It’s interesting that while the church has often paid little attention to humility and its own power, the business world perked up and recognized the marriage of these two. Jim Collins’ bestselling book Good to Great describes the difference between good leaders and great leaders. Great leaders are classified as level 5. Collins says, “Level 5 leaders are a study in duality: modest and willful, humble and fearless. To quickly grasp this concept, think of United States President Abraham Lincoln (one of the few Level 5 presidents in United States history), who never let his ego get in the way of his primary ambition for the larger cause of an enduring great nation.” (p. 22)


None of us are here because of our own perfection and accomplishments. We all stand on the shoulders of many others. As a woman, I would not stand here if others hadn’t gone before and taken risks or spoken out on my behalf. We all have the opportunity to offer ourselves for the wholeness of others. In order to do that, we must be the people God created us to be. When we recognize and claim our power; we can humbly be channels of God’s healing in ways we can’t even conceive. It has happened over and over throughout history. It is desperately needed today.


Who are those living in bondage today? Perhaps they are living next door to us. What can we do to help release one another? It is interesting that in the story of Lazarus, Jesus arrives when Lazarus has been dead for four days and calls him forth from the tomb. It is Jesus who calls him back to life, but he calls the community to “unbind him and let him go.” (John 11:44 NRSV) The centurion is a man of great power. His slave is ill. The centurion cannot heal him. He requires the community to intercede. None of us are solo enterprises. We do this together.


It seems that the church has too often sidestepped humility and been less than cognizant of its power. Throughout history, the church has used its power for transformation and for destruction. The church has funded schools and hospitals. It has started a multitude of nonprofits and ministries that serve the greater community. We use our power for good every time we welcome people who have been rejected, when we feed those who are hungry, when we care for the earth, and build houses for Habitat for Humanity. Through the centuries, the church has abused its power and caused great devastation through the inquisition, the Salem witch trials, justifying slavery, and more recently the sex abuse scandals. Many people have been wounded or rejected by the church and the church has often justified that saying they are acting on God’s behalf. Power can be a source of healing or hurt – in ways that are both small and widespread. We are called to be aware of the power that we hold and to use it in ways that enable healing.
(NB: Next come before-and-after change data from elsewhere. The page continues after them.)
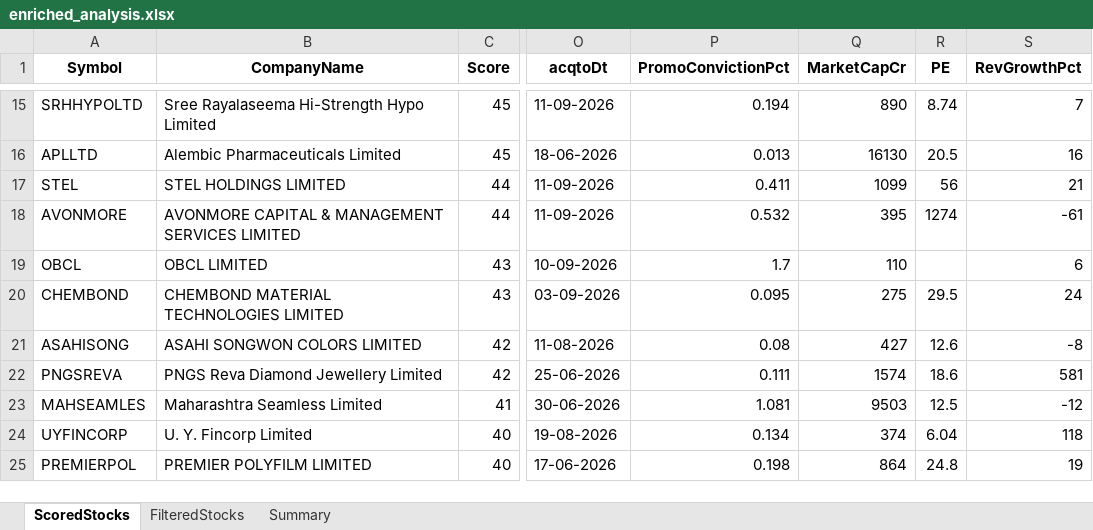
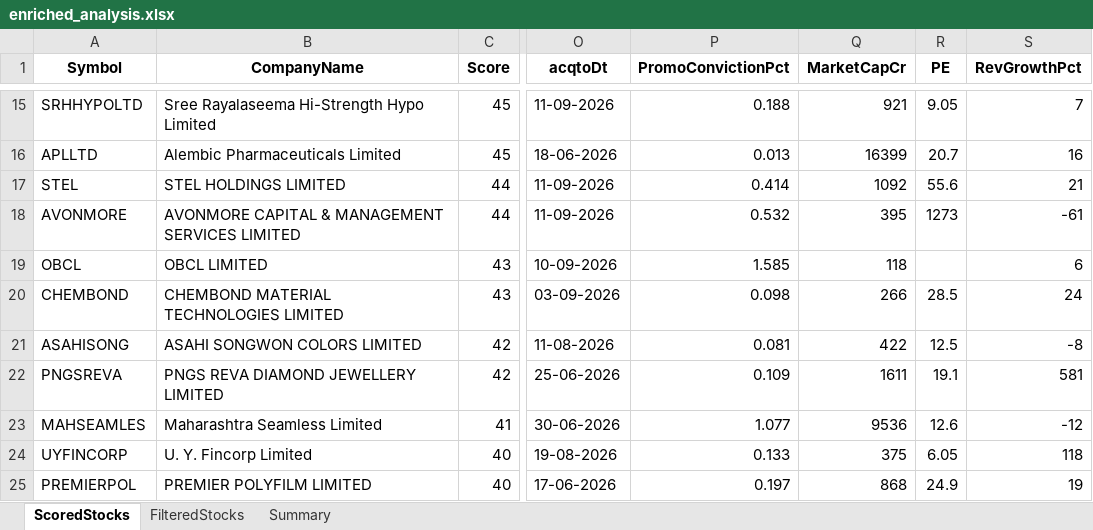
Before and after one commit to rajeshbedse/rbedse, an Excel workbook: output/2026-09-15/enriched_analysis.xlsx, sheet ScoredStocks, drawn as a sheet; only a part is shown, gaps mark what is left out; values as stored, in another font and other column widths than the file's, no borders; the diff covers the shown part only; the diff names each change by its address in the sheet, - before the commit and + after, or states it on an @@ line.

```diff
--- a/output/2026-09-15/enriched_analysis.xlsx (sheet ScoredStocks)
+++ b/output/2026-09-15/enriched_analysis.xlsx (sheet ScoredStocks)
-P15 (PromoConvictionPct): 0.194
+P15 (PromoConvictionPct): 0.188
-Q15 (MarketCapCr): 890
+Q15 (MarketCapCr): 921
-R15 (PE): 8.74
+R15 (PE): 9.05
-Q16 (MarketCapCr): 16130
+Q16 (MarketCapCr): 16399
-R16 (PE): 20.5
+R16 (PE): 20.7
-P17 (PromoConvictionPct): 0.411
+P17 (PromoConvictionPct): 0.414
-Q17 (MarketCapCr): 1099
+Q17 (MarketCapCr): 1092
-R17 (PE): 56
+R17 (PE): 55.6
-R18 (PE): 1274
+R18 (PE): 1273
-P19 (PromoConvictionPct): 1.7
+P19 (PromoConvictionPct): 1.585
-Q19 (MarketCapCr): 110
+Q19 (MarketCapCr): 118
-P20 (PromoConvictionPct): 0.095
+P20 (PromoConvictionPct): 0.098
-Q20 (MarketCapCr): 275
+Q20 (MarketCapCr): 266
-R20 (PE): 29.5
+R20 (PE): 28.5
-P21 (PromoConvictionPct): 0.08
+P21 (PromoConvictionPct): 0.081
-Q21 (MarketCapCr): 427
+Q21 (MarketCapCr): 422
-R21 (PE): 12.6
+R21 (PE): 12.5
-B22 (CompanyName): PNGS Reva Diamond Jewellery Limited
+B22 (CompanyName): PNGS REVA DIAMOND JEWELLERY LIMITED
-P22 (PromoConvictionPct): 0.111
+P22 (PromoConvictionPct): 0.109
-Q22 (MarketCapCr): 1574
+Q22 (MarketCapCr): 1611
-R22 (PE): 18.6
+R22 (PE): 19.1
-P23 (PromoConvictionPct): 1.081
+P23 (PromoConvictionPct): 1.077
-Q23 (MarketCapCr): 9503
+Q23 (MarketCapCr): 9536
-R23 (PE): 12.5
+R23 (PE): 12.6
-P24 (PromoConvictionPct): 0.134
+P24 (PromoConvictionPct): 0.133
-Q24 (MarketCapCr): 374
+Q24 (MarketCapCr): 375
-R24 (PE): 6.04
+R24 (PE): 6.05
-P25 (PromoConvictionPct): 0.198
+P25 (PromoConvictionPct): 0.197
-Q25 (MarketCapCr): 864
+Q25 (MarketCapCr): 868
-R25 (PE): 24.8
+R25 (PE): 24.9
```
Also changed, not shown: 2 added rows, 2 removed rows and 96 edited cells elsewhere in this sheet, sheet FilteredStocks, 8 other files.
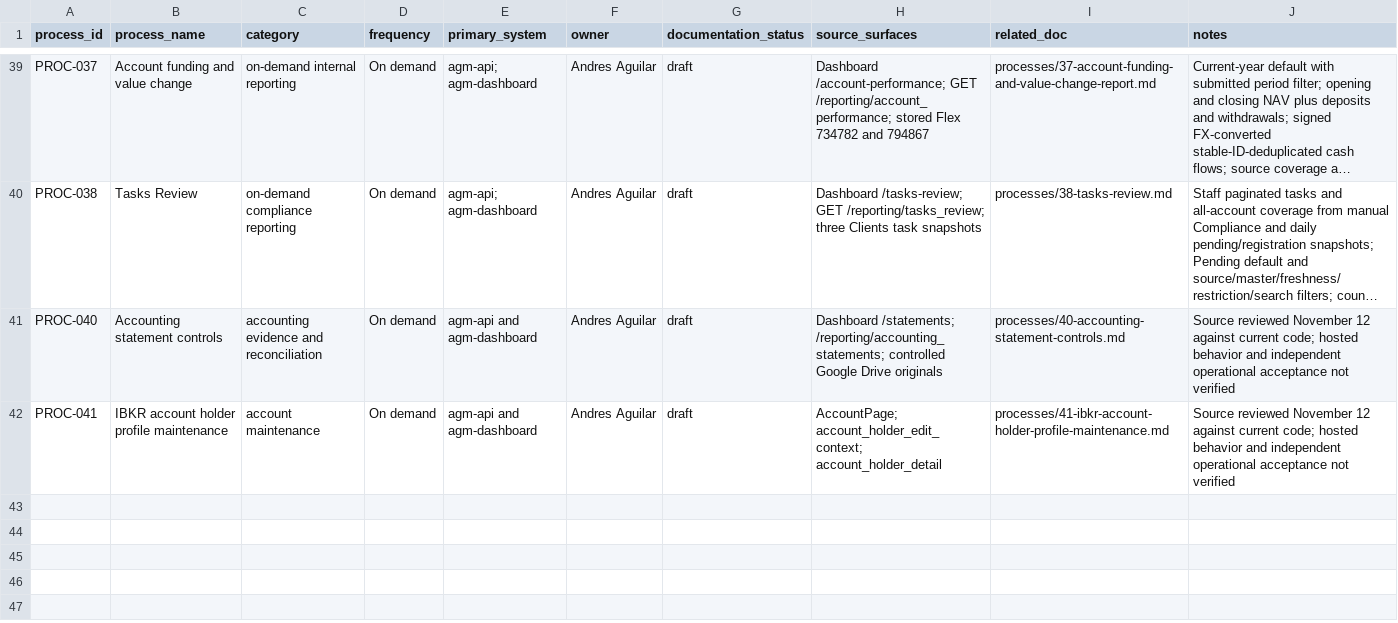
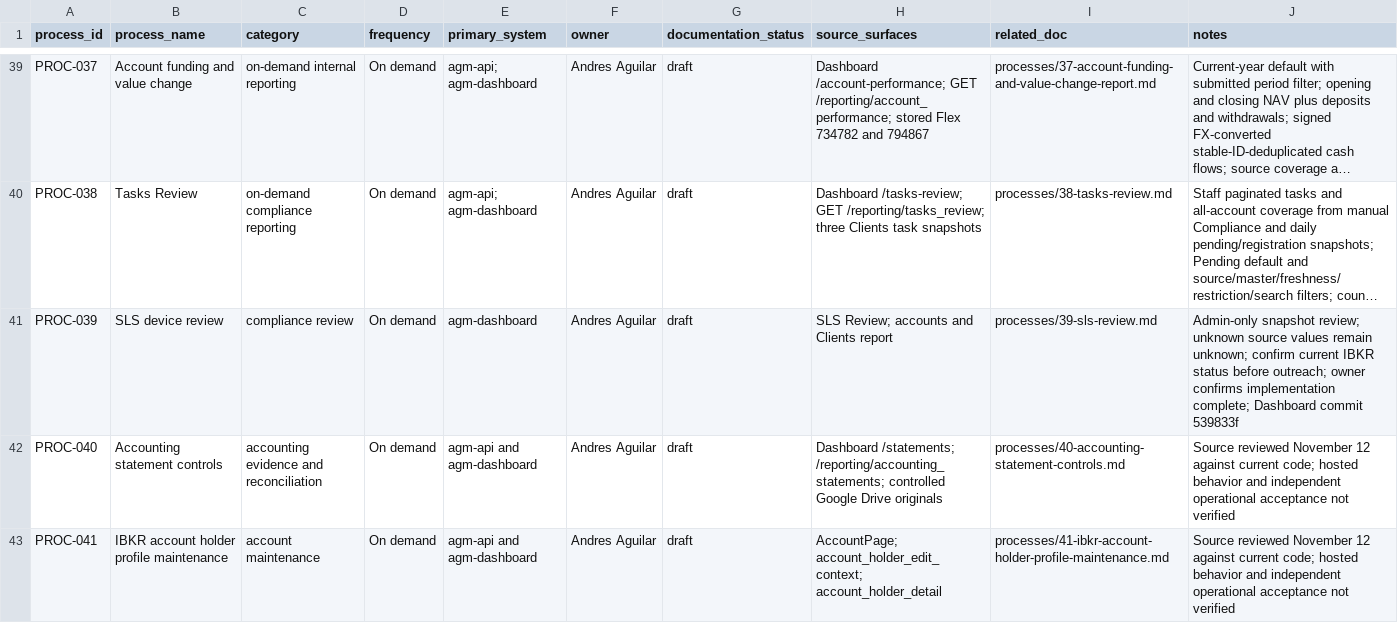
Before and after one commit to agmtrader/compliance, a CSV file: processes/process-register.csv, drawn as a sheet; only a part is shown, gaps mark what is left out; long unchanged cells end in …; the diff names each change by its address in the sheet, - before the commit and + after, or states it on an @@ line.

Commit message:
Document SLS device review

```diff
--- a/processes/process-register.csv
+++ b/processes/process-register.csv
+row 41: PROC-039 | SLS device review | compliance review | On demand | agm-dashboard | Andres Aguilar | draft | SLS Review; accounts and Clients report | processes/39-sls-review.md | Admin-only snapshot review; unknown source values remain unknown; confirm current IBKR status before outreach; owner confirms implementation complete; Dashboard commit 539833f
```
Also changed, not shown: 1 other file.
It is my prayer that we will be God’s church – truly offering love and transformation while eradicating systems of oppression and injustice. To do that we must embrace the fullness of who we are, claiming our humility and power, while allowing God to work through us. Notice the one who was healed has no voice in the story. When we dig deep and call on our humility and power, we can act on behalf of those who have no voice; we can bring hope to those we will never see. Jesus never even saw the one he healed. God’s healing love is so great that it extends to the corners of the earth. You need not be present to receive it. It is given to all. Let us go forth as sinners and saints spreading that healing love everywhere we go.